As an ASX 200 blue chip, many ASX dividend investors ownÂ Wesfarmers Ltd (ASX: WES) shares for income. Over the past few years, this would have proven rather successful.Â Â
After a big hit to its shareholder payouts in 2020 (thanks to the pandemic), Wesfarmers has been steadily bringing back its dividends since. In 2021, the company doled out payments worth $1.78 per share, up from $1.70 in 2020. And last year, the company upped them to $1.80 per share.
But is Wesfarmers really a safe ASX share to buy for income?
What makes an ASX 200 share ‘safe’?
Well, let’s clear this up right away. No ASX share is truly ‘safe’ from an income perspective. Regardless of its history, no company is under any sort of obligation to pay out dividends. And if a company doesn’t have enough cash to comfortably afford a dividend, paying out one could even inflict long-term damage.
Saying that, we usually find that top-quality companies can consistently afford to pay out rising dividends to investors over time. So is Wesfarmers one of those gems?

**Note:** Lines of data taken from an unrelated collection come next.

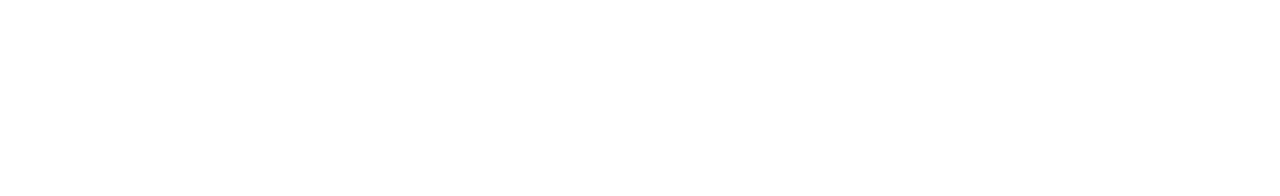
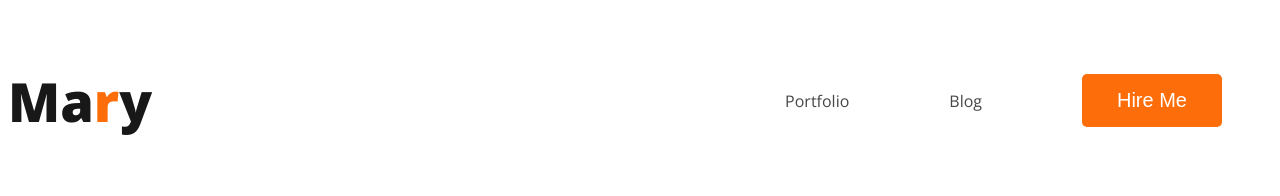
Before and after one commit to emondewan20/web-developer-portfolio, a plain HTML site: page index.html in a window 1280 px wide. Drawn offline with nearby package versions, Linux system fonts and the light colour scheme.

Commit message:
added nav

```diff
--- a/index.html
+++ b/index.html
@@ -3,9 +3,28 @@
 <head>
     <meta charset="UTF-8">
     <meta name="viewport" content="width=device-width, initial-scale=1.0">
+    <link rel="preconnect" href="https://fonts.googleapis.com">
+<link rel="preconnect" href="https://fonts.gstatic.com" crossorigin>
+<link href="https://fonts.googleapis.com/css2?family=Open+Sans:wght@400;700;800&display=swap" rel="stylesheet">
     <title>web-developer</title>
+    <link rel="stylesheet" href="styles/Portfolio.css">
 </head>
 <body>
+    <header>
+        <nav>
+            <h3 class="nav-title">Ma<span class="text-primary">r</span>y</h3>
+            <ul>
+            <li><a href="">Portfolio</a></li>
+            <li><a href="">Blog</a></li>
+            <li><button class="btn-primary">Hire Me</button></li>
+             </ul>
+        </nav>
+    </header>
+    <main>
 
+    </main>
+    <footer>
+
+    </footer>
 </body>
 </html>
--- /dev/null
+++ b/styles/Portfolio.css
@@ -0,0 +1,39 @@
+/* common shared styles */
+body {
+    font-family: 'Open Sans', sans-serif;
+}
+.text-primary{
+    color: #FD6E0A;
+}
+.btn-primary{
+    border-radius: 5px;
+    background: #FD6E0A;
+    border: 0;
+    color:white;
+    font-size: 20px;
+    font: weight 700;
+    padding: 15px 35px;
+}
+/* nav related styles */
+nav {
+    display: flex;
+    justify-content: space-between;
+    align-items: center;
+}
+.nav-title{
+    color: #181818;
+    font-size: 54px;
+    font-weight: 800;
+}
+nav > ul{
+    display: flex;
+    align-items: center;
+}
+nav li{
+    list-style: none;
+    margin: 50px;
+}
+nav a{
+    text-decoration: none;
+    color: #474747;
+}
```
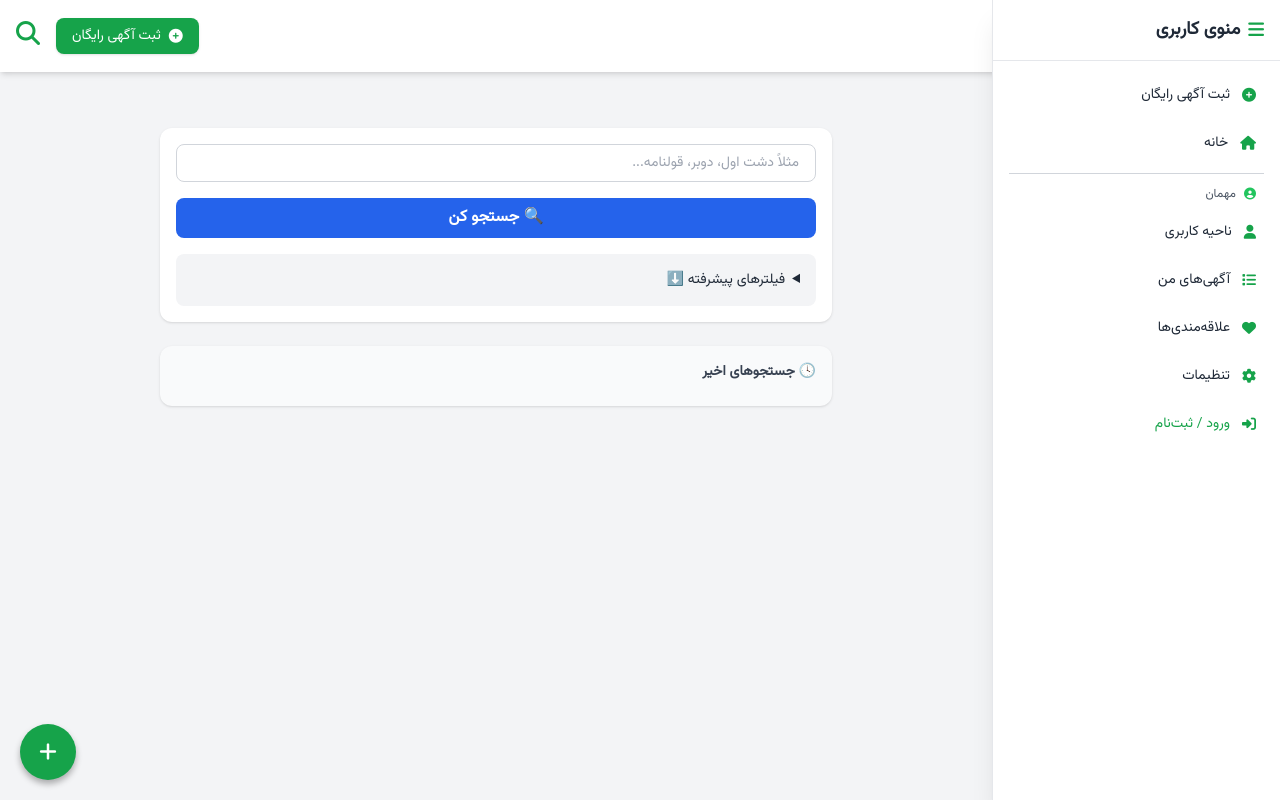
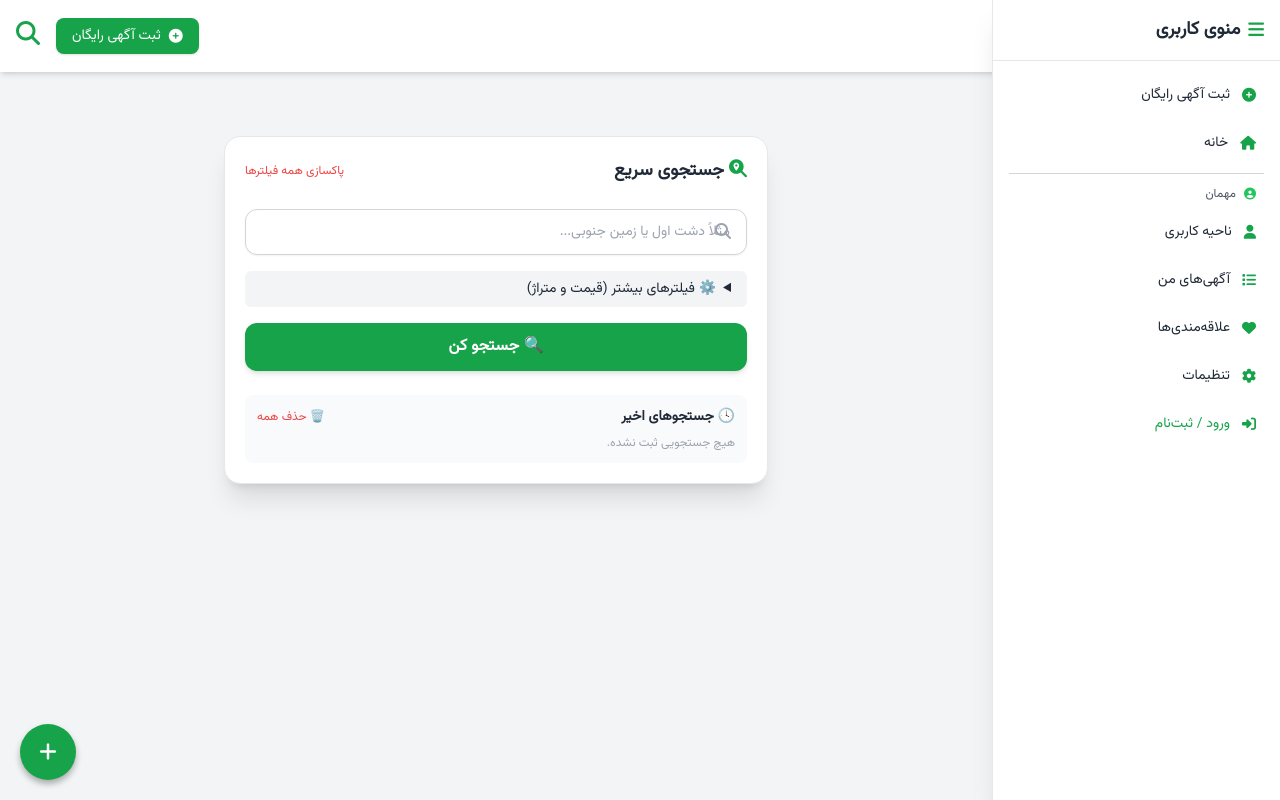
Before and after one commit to asman-trader/garmabsard-flask, a Flask app: page /search in a window 1280 px wide. Run offline with Flask 3, Linux system fonts and the light colour scheme; some libraries are stand-ins or nearby versions.

Commit message:
Auto commit version v1

```diff
--- a/app/templates/search.html
+++ b/app/templates/search.html
@@ -1,58 +1,66 @@
 {% extends "base.html" %}
-{% block title %}جستجوی زمین{% endblock %}
+{% block title %}جستجوی زمین - سریع و هوشمند{% endblock %}
 
 {% block content %}
-<div class="max-w-2xl mx-auto mt-8 p-4 bg-white dark:bg-gray-800 rounded-xl shadow">
+<div class="max-w-xl mx-auto px-4 mt-10">
+  <div class="bg-white dark:bg-gray-800 border border-gray-200 dark:border-gray-700 rounded-2xl shadow-xl p-5 space-y-6">
 
-  <!-- 🔍 جستجو سریع -->
-  <form method="get" action="{{ url_for('main.search_results') }}" class="space-y-4" id="search-form">
-    <input type="text" name="q" placeholder="مثلاً دشت اول، دوبر، قولنامه..."
-           class="w-full px-4 py-2 rounded-lg border border-gray-300 dark:border-gray-600 dark:bg-gray-700 dark:text-white text-sm"
-           value="{{ request.args.get('q', '') }}" oninput="storeSearchQuery(this.value)">
+    <!-- عنوان -->
+    <div class="flex items-center justify-between">
+      <h2 class="text-lg font-bold text-gray-800 dark:text-white"><i class="fas fa-search-location text-green-600"></i> جستجوی سریع</h2>
+      <button onclick="clearAllFilters()" class="text-xs text-red-500 hover:text-red-700">پاکسازی همه فیلترها</button>
+    </div>
 
-    <button type="submit"
-            class="w-full bg-blue-600 hover:bg-blue-700 text-white font-bold py-2 rounded-lg transition">
-      🔍 جستجو کن
-    </button>
+    <!-- فرم -->
+    <form id="search-form" method="get" action="{{ url_for('main.search_results') }}" class="space-y-4">
+      <!-- فیلد جستجو -->
+      <div class="relative">
+        <input type="text" name="q" id="searchInput"
+               class="w-full py-3 px-4 text-sm rounded-xl border border-gray-300 dark:border-gray-600 dark:bg-gray-700 dark:text-white shadow-sm focus:outline-none focus:ring-2 focus:ring-green-500"
+               placeholder="مثلاً دشت اول یا زمین جنوبی..." value="{{ request.args.get('q', '') }}" oninput="storeSearchQuery(this.value)">
+        <i class="fas fa-search absolute right-4 top-3.5 text-gray-400 dark:text-gray-300"></i>
+      </div>
 
-    <!-- 📁 فیلترهای بیشتر -->
-    <details class="bg-gray-100 dark:bg-gray-700 p-4 rounded-lg mt-4">
-      <summary class="cursor-pointer text-sm font-medium text-gray-800 dark:text-white">
-        فیلترهای پیشرفته ⬇️
-      </summary>
-      <div class="mt-4 space-y-3 text-sm text-gray-800 dark:text-white">
-        <div class="flex gap-2">
-          <input type="number" name="min_price" placeholder="حداقل قیمت"
-                 class="w-1/2 px-3 py-2 rounded-lg border border-gray-300 dark:border-gray-600 dark:bg-gray-600 dark:text-white"
-                 value="{{ request.args.get('min_price', '') }}">
-          <input type="number" name="max_price" placeholder="حداکثر قیمت"
-                 class="w-1/2 px-3 py-2 rounded-lg border border-gray-300 dark:border-gray-600 dark:bg-gray-600 dark:text-white"
-                 value="{{ request.args.get('max_price', '') }}">
+      <!-- فیلترهای پیشرفته -->
+      <details class="group">
+        <summary class="cursor-pointer text-sm bg-gray-100 dark:bg-gray-700 px-4 py-2 rounded-md hover:bg-gray-200 dark:hover:bg-gray-600">
+          ⚙️ فیلترهای بیشتر (قیمت و متراژ)
+        </summary>
+        <div class="grid grid-cols-2 gap-3 mt-4 text-sm">
+          <input type="number" name="min_price" placeholder="حداقل قیمت" value="{{ request.args.get('min_price', '') }}"
+                 class="w-full px-3 py-2 rounded-md border dark:border-gray-600 dark:bg-gray-600 dark:text-white">
+          <input type="number" name="max_price" placeholder="حداکثر قیمت" value="{{ request.args.get('max_price', '') }}"
+                 class="w-full px-3 py-2 rounded-md border dark:border-gray-600 dark:bg-gray-600 dark:text-white">
+          <input type="number" name="min_size" placeholder="حداقل متراژ" value="{{ request.args.get('min_size', '') }}"
+                 class="w-full px-3 py-2 rounded-md border dark:border-gray-600 dark:bg-gray-600 dark:text-white">
+          <input type="number" name="max_size" placeholder="حداکثر متراژ" value="{{ request.args.get('max_size', '') }}"
+                 class="w-full px-3 py-2 rounded-md border dark:border-gray-600 dark:bg-gray-600 dark:text-white">
         </div>
+      </details>
 
-        <div class="flex gap-2">
-          <input type="number" name="min_size" placeholder="حداقل متراژ"
-                 class="w-1/2 px-3 py-2 rounded-lg border border-gray-300 dark:border-gray-600 dark:bg-gray-600 dark:text-white"
-                 value="{{ request.args.get('min_size', '') }}">
-          <input type="number" name="max_size" placeholder="حداکثر متراژ"
-                 class="w-1/2 px-3 py-2 rounded-lg border border-gray-300 dark:border-gray-600 dark:bg-gray-600 dark:text-white"
-                 value="{{ request.args.get('max_size', '') }}">
-        </div>
+      <!-- دکمه جستجو -->
+      <button type="submit"
+              class="w-full bg-green-600 hover:bg-green-700 text-white font-bold py-3 rounded-xl transition-all duration-200 hover:scale-[1.01] shadow-md">
+        🔍 جستجو کن
+      </button>
+    </form>
+
+    <!-- جستجوهای اخیر -->
+    <div class="bg-gray-50 dark:bg-gray-900 p-3 rounded-lg mt-4">
+      <div class="flex justify-between items-center mb-2">
+        <span class="text-sm font-semibold text-gray-800 dark:text-white">🕓 جستجوهای اخیر</span>
+        <button onclick="clearAllHistory()" class="text-xs text-red-500 hover:text-red-700">🗑️ حذف همه</button>
       </div>
-    </details>
-  </form>
-</div>
-
-<!-- 🕓 جستجوهای اخیر -->
-<div class="max-w-2xl mx-auto mt-6 p-4 bg-gray-50 dark:bg-gray-900 rounded-xl shadow text-sm">
-  <h2 class="font-semibold text-gray-700 dark:text-white mb-2">🕓 جستجوهای اخیر</h2>
-  <ul id="search-history" class="text-gray-600 dark:text-gray-300 space-y-1"></ul>
+      <div id="search-history" class="flex flex-wrap gap-2 text-sm"></div>
+    </div>
+  </div>
 </div>
 
 <script>
-// ذخیره عبارت جستجو در localStorage
+// ذخیره جستجو
 function storeSearchQuery(q) {
-  if (!q.trim()) return;
+  q = q.trim();
+  if (!q) return;
   let history = JSON.parse(localStorage.getItem('searchHistory') || '[]');
   if (!history.includes(q)) {
     history.unshift(q);
@@ -62,15 +70,46 @@ function storeSearchQuery(q) {
   }
 }
 
-// نمایش تاریخچه
+// حذف تکی
+function deleteHistoryItem(index) {
+  let history = JSON.parse(localStorage.getItem('searchHistory') || '[]');
+  history.splice(index, 1);
+  localStorage.setItem('searchHistory', JSON.stringify(history));
+  renderSearchHistory();
+}
+
+// حذف همه
+function clearAllHistory() {
+  localStorage.removeItem('searchHistory');
+  renderSearchHistory();
+}
+
+// کلیک روی سابقه
+function selectHistoryItem(q) {
+  document.getElementById('searchInput').value = q;
+  document.getElementById('search-form').submit();
+}
+
+// پاک کردن فیلترها
+function clearAllFilters() {
+  document.querySelectorAll('#search-form input').forEach(input => input.value = '');
+}
+
+// نمایش لیست
 function renderSearchHistory() {
   const history = JSON.parse(localStorage.getItem('searchHistory') || '[]');
-  const ul = document.getElementById('search-history');
-  ul.innerHTML = '';
-  history.forEach(item => {
-    ul.innerHTML += `<li class="border-b pb-1 cursor-pointer hover:text-blue-600"
-                      onclick="document.querySelector('input[name=q]').value='${item}'">
-                      🔹 ${item}</li>`;
+  const container = document.getElementById('search-history');
+  container.innerHTML = '';
+  if (history.length === 0) {
+    container.innerHTML = '<span class="text-gray-400 text-xs">هیچ جستجویی ثبت نشده.</span>';
+    return;
+  }
+  history.forEach((item, index) => {
+    container.innerHTML += `
+      <span class="bg-green-100 dark:bg-green-700 text-green-800 dark:text-white px-3 py-1 rounded-full flex items-center gap-2">
+        <span class="cursor-pointer hover:underline" onclick="selectHistoryItem('${item}')">${item}</span>
+        <button onclick="deleteHistoryItem(${index})" class="text-red-500 hover:text-red-700 text-xs">&times;</button>
+      </span>`;
   });
 }
 renderSearchHistory();
```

Well, it certainly has been. Wesfarmers has paid out fairly consistent dividends for decades. Despite the ravages of the pandemic, the company still forked out a decent, if trimmed dividend in 2020.
Wesfarmers is a company with fingers in many pies. It owns the dominant retailers Kmart, OfficeWorks and Bunnings, as well as dozens of other businesses outside the retail sector. These include mines, clothing, chemicals and fertilisers, amongst others.
However, Bunnings is still Wesfarmers’ primary breadwinner, contributing more than 60% of the company’s total earnings before tax in FY2022.Â Â
Although its many businesses give the company a somewhat diversified earnings base from which to draw dividends, the lion’s share still comes from Bunnings alone. If Bunnings’ profits hit the skids, it’s likely that Wesfarmers’ dividends would too.
Are Wesfarmers’ dividends maxed out?
Additionally, Wesfarmers’ finances are starting to look a little stretched by its current dividend policy. The company reported a total of $2.08 in earnings per share (EPS) over FY2022. Of that $2.08, the company paid out $1.80 in dividends per share, which is a payout ratio of 86.54%.
That doesn’t leave a lot of wiggle room to keep its dividends at the current levels if the company does experience a future drop in earnings.
So all in all, Wesfarmers can be described as a solid dividend payer on the ASX 200 today. However, I would not describe it as safe, or even approaching safe. If we see a recession this year, there’s a real chance Wesfarmers could be forced to trim its dividends.
But that doesn’t mean Wesfarmers is a bad investment. Many companies cut back on dividends when their profits go through a downturn, which is arguably the prudent thing to do. And Wesfarmers has delivered some pretty impressive returns over its long history as an ASX share:
If you want truly safe income, a savings account or term deposit is the right place to look, not the share market.
At the current Wesfarmers share price, this ASX 200 blue chip has a trailing dividend yield of 3.69%.
The post Is Wesfarmers a ‘safe’ ASX 200 share to buy for dividends? appeared first on The Motley Fool Australia.
You beat inflation buying stocks that pay the biggest dividends right? Sorry, you could be falling into a ‘dividend trap’…
Mammoth dividend yields may look good on the surface… But just because a company is writing big cheques now, doesn’t mean it’ll always be the case. Right now, ‘dividend traps’ are ready to catch unwary investors as they race to income stocks to fight inflation.
This FREE report reveals 3 stocks not only boasting sustainable dividends but that also have strong potential for massive long term returns…
*Returns as of January 5 2023
Motley Fool contributor Sebastian Bowen has positions in Wesfarmers. The Motley Fool Australia’s parent company Motley Fool Holdings Inc. has no position in any of the stocks mentioned. The Motley Fool Australia has positions in and has recommended Wesfarmers. The Motley Fool has a disclosure policy. This article contains general investment advice only (under AFSL 400691). Authorised by Scott Phillips.